This follows the recent passing of several sexual and reproductive rights laws by Spain, making it the first country in Europe to grant workers paid menstruation leave.
Out of 185 votes cast in the parliament, 154 were in favour of the measure that was approved in Spain, meaning that majority supported it.
Why it matters: For four to five days each month, women across the world experience discomfort (and some excruciating pain) during their periods. This often affects both their personal and professional lives.
The Spanish Association of Obstetrics and Gynecology confirmed this saying that about one-third of women experience exceptionally painful periods. Hence, the need to give them some time off work while experiencing mensuration.
However, some organizations have expressed opposition to the idea of allowing women to take time off for their periods. The UGT (Unión General de Trabajadores), Spain’s largest labor union, has also criticized the measure. The group asserts that this law may stigmatize women in the workplace.
Despite the opposition, the law has approved the idea making Spain the first EU country to pass the law.
What they are saying: The country’s equality minister, Irene Montero, told the legislature that women cannot be full citizens without these rights. She further stated that the government will pay for menstrual leave benefit.
Minister Irene Montero believes that this choice is significant for the health of women. Women now have the right to a paid period of absence due to this law and will be permitted to take time off during their periods.
Other countries practicing it: These days, women are allowed time off during their periods in a few nations. Japan, Indonesia and Zambia, and other nations are the countries that are practicing this law.
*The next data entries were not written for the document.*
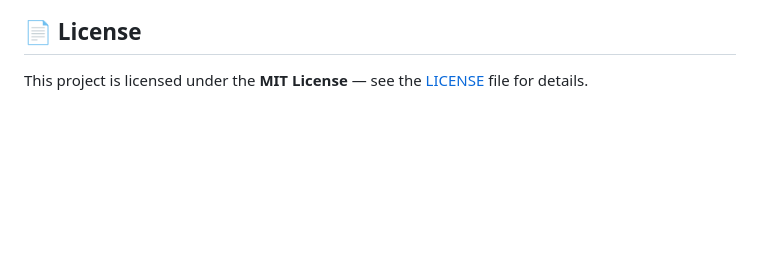
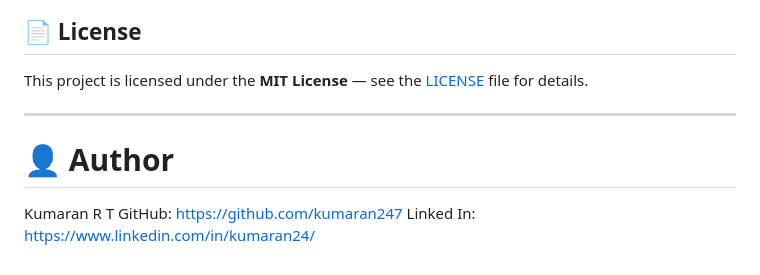
Before and after one commit to kumaran247/Password-Generator, a Markdown page: README.md, the part around the change. GitHub-like rendering; blank space fills up the shorter version.

Commit message:
Add author section to README
Added author information with GitHub and LinkedIn links.

```diff
--- a/README.md
+++ b/README.md
@@ -157,3 +157,10 @@ To run SecurePass locally on your computer:
 ## 📄 License
 
 This project is licensed under the **MIT License** — see the [LICENSE](LICENSE) file for details.
+
+---
+# 👤 Author
+
+Kumaran R T
+GitHub: https://github.com/kumaran247
+Linked In: https://www.linkedin.com/in/kumaran24/
```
Work culture in Spain: Spain has a work culture which many indigenes and foreign male and female professionals find favourable. For instance, as at October 2020, 37% of managerial positions in Spain were held by women, slightly above the European Union average. Even foreign female professionals are also readily accepted as managers.
Also, according to national statistics foreign workers account for around 15% of the country’s total labor force. Spain’s labor laws are also among the most robust in the EU and the country offers many protections for workers. These laws prohibit discrimination in any form, harassment, and victimization.
Spanish law also requires companies to grant workers at least 30 days of paid leave and 12 paid public holidays each year.
With this new law and other work practices that encourage non-discriminatory practices, diversity and work-life balance, may encourage Nigerian professionals who are considering obtaining work visas to Spain to work.
The news has introduced menstrual leave for women in the workplace is a positive step towards gender equality and female empowerment. The policy recognizes the challenges that menstruation can pose for women, including pain and discomfort, and seeks to support their physical and mental health by allowing them to take time off work. This move could also help reduce the stigma surrounding menstruation and raise awareness about women’s health issues in the workplace. However, it remains to be seen how the policy will be implemented and whether it will have any unintended consequences. Overall, it is a step in the right direction for promoting gender equality in the workplace.